One of the coolest packages I'm working on is the VSLab Shell package, a mean to turn VS into next generation interactive shell, in which text and GUI mix together to obtain a new environment in which point-and-click is used in conjunction with text-based scripts to get the best from the two environments. We are currently defining the core operations of a traditional shell, such as process management and piping, and I want to share with you a neat piece of code we wrote this night to express process piping using F# and F# interactive.
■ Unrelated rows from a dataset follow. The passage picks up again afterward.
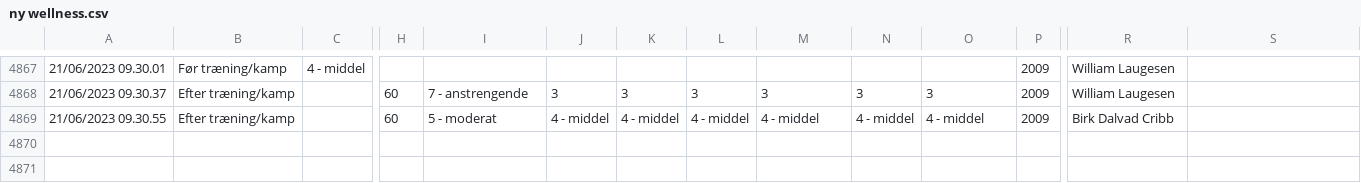
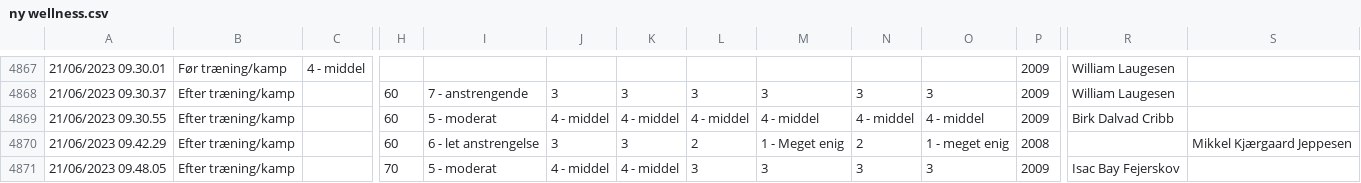
Before and after one commit to Seamus1992/AC-Horsens, a CSV file: ny wellness.csv, drawn as a sheet; only a part is shown, gaps mark what is left out; rows hold the shown columns only; the diff names each change by its address in the sheet, - before the commit and + after, or states it on an @@ line.

```diff
--- a/ny wellness.csv
+++ b/ny wellness.csv
+row 4870: 21/06/2023 09.42.29 | Efter træning/kamp |  | 60 | 6 - let anstrengelse | 3 | 3 | 2 | 1 - Meget enig | 2 | 1 - meget enig | 2008 |  | Mikkel Kjærgaard Jeppesen
+row 4871: 21/06/2023 09.48.05 | Efter træning/kamp |  | 70 | 5 - moderat | 4 - middel | 4 - middel | 3 | 3 | 3 | 3 | 2009 | Isac Bay Fejerskov
```
Also changed, not shown: 1 other file.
Here is the code:
let pwd = Directory.GetCurrentDirectory
let createProcess exec args =
let pi = new ProcessStartInfo()
pi.Arguments <- args
pi.CreateNoWindow <- false
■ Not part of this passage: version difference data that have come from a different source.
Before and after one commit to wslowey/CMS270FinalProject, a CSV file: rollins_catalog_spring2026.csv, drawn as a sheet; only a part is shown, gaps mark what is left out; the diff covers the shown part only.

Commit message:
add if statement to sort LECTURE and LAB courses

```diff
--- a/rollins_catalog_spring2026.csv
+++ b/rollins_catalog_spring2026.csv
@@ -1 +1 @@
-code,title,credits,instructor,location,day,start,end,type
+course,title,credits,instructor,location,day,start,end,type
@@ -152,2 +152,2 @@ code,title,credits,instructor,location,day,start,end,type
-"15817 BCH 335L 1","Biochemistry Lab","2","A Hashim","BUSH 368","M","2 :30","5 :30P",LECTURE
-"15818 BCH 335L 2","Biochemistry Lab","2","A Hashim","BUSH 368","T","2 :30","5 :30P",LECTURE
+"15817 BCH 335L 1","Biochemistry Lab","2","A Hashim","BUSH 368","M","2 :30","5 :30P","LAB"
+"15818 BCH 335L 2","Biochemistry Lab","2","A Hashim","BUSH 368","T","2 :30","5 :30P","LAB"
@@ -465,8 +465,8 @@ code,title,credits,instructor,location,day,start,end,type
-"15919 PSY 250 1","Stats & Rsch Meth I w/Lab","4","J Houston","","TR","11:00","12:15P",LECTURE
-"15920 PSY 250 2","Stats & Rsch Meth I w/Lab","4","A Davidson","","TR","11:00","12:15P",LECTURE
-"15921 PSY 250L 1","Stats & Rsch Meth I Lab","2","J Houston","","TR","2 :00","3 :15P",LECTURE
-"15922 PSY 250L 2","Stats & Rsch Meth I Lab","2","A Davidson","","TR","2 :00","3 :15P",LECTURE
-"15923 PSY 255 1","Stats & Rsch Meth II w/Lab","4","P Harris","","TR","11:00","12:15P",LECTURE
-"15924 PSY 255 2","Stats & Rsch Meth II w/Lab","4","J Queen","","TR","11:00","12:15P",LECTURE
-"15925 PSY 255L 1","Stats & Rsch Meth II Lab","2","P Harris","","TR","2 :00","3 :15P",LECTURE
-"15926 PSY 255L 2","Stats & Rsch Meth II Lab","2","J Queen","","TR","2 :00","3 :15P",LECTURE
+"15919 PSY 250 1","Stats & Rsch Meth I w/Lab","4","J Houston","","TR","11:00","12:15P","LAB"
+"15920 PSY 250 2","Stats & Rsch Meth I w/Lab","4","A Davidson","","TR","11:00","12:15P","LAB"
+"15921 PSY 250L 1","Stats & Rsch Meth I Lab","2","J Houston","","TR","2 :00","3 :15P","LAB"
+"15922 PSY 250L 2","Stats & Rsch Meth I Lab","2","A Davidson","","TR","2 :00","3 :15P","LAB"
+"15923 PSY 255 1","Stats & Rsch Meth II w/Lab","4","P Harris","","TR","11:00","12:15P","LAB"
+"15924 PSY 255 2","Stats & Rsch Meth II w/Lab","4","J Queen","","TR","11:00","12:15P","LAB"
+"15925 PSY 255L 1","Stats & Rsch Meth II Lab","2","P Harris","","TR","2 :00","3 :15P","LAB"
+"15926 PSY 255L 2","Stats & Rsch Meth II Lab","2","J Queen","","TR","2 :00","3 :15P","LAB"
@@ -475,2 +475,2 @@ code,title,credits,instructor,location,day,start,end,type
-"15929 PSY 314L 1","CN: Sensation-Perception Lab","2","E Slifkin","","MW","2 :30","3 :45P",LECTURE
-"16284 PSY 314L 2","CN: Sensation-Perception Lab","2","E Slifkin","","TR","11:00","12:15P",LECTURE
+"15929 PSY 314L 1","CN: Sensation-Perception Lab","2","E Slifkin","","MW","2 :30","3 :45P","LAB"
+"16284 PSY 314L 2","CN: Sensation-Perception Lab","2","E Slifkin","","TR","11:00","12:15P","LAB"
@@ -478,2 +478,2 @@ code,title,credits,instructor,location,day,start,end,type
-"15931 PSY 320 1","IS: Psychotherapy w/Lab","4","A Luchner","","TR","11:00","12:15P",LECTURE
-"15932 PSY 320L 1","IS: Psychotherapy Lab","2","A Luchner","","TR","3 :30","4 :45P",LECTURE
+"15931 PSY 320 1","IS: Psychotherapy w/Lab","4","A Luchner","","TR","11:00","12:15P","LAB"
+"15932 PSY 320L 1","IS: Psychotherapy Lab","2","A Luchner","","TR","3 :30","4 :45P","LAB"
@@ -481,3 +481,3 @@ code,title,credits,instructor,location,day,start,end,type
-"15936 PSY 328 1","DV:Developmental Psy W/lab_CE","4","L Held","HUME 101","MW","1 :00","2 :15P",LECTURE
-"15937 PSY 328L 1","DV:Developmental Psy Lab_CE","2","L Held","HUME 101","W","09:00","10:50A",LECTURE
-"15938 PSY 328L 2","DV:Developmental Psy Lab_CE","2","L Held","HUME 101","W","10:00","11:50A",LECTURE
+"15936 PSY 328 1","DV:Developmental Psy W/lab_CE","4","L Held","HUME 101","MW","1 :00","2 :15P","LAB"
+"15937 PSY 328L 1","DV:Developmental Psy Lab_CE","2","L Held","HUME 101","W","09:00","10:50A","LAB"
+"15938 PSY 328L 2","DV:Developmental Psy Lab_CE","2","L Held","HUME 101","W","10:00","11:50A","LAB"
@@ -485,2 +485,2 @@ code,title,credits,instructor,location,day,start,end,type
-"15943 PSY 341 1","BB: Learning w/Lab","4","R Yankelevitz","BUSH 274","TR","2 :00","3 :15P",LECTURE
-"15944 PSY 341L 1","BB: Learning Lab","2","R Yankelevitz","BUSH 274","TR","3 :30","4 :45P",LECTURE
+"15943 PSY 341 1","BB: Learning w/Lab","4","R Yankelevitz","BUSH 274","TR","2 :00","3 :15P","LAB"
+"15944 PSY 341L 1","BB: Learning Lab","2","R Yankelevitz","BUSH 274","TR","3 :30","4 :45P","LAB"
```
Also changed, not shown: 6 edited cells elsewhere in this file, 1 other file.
pi.RedirectStandardInput <- true
pi.RedirectStandardError <- true
pi.RedirectStandardOutput <- true
pi.UseShellExecute <- false
pi.WorkingDirectory <- pwd()
pi.FileName <- exec
let p = new Process()
p.StartInfo <- pi p
let (^>) (out:Process) (pf: bool -> string -> unit) =
out.ErrorDataReceived.Add(fun d -> pf false d.Data)
out.OutputDataReceived.Add(fun d -> pf true d.Data)
let (^|) (inp:Process) (out:Process) =
inp.EnableRaisingEvents <- true
inp.ErrorDataReceived.Add(fun d -> out.StandardInput.WriteLine d.Data)
inp.OutputDataReceived.Add(fun d -> out.StandardInput.WriteLine d.Data)
inp.Exited.Add(fun _ -> out.StandardInput.Close())
let p = createProcess @"c:\Windows\System32\Robocopy.exe" "/?"
let s = createProcess @"c:\Windows\System32\sort.exe" ""
let q = createProcess @"c:\Windows\System32\sort.exe" "/R"
p ^| q ^| s ^> (fun out d -> printfn "%s: %s" (if out then "out" else "err") d)
This code shows a limit of .NET API, we have to coordinate the piping process explicitly because we cannot specify the handle to the streams in the ProcessStartInfo structure (in Win32 would be possible). We define two overloaded operators using the ^ prefix to have right association. The callbacks provided by the Process class allow to avoid polling of streams. This code has requested an amount of spelunking of System.IO namespace, I was surprised to find that using the general Stream class it is not possible to multiplex IO operations as the select system call would have permitted. Some day I will post considerations about this design that at a first sight may seem weird but after some thoughts I decided that is reasonable though far from elegant.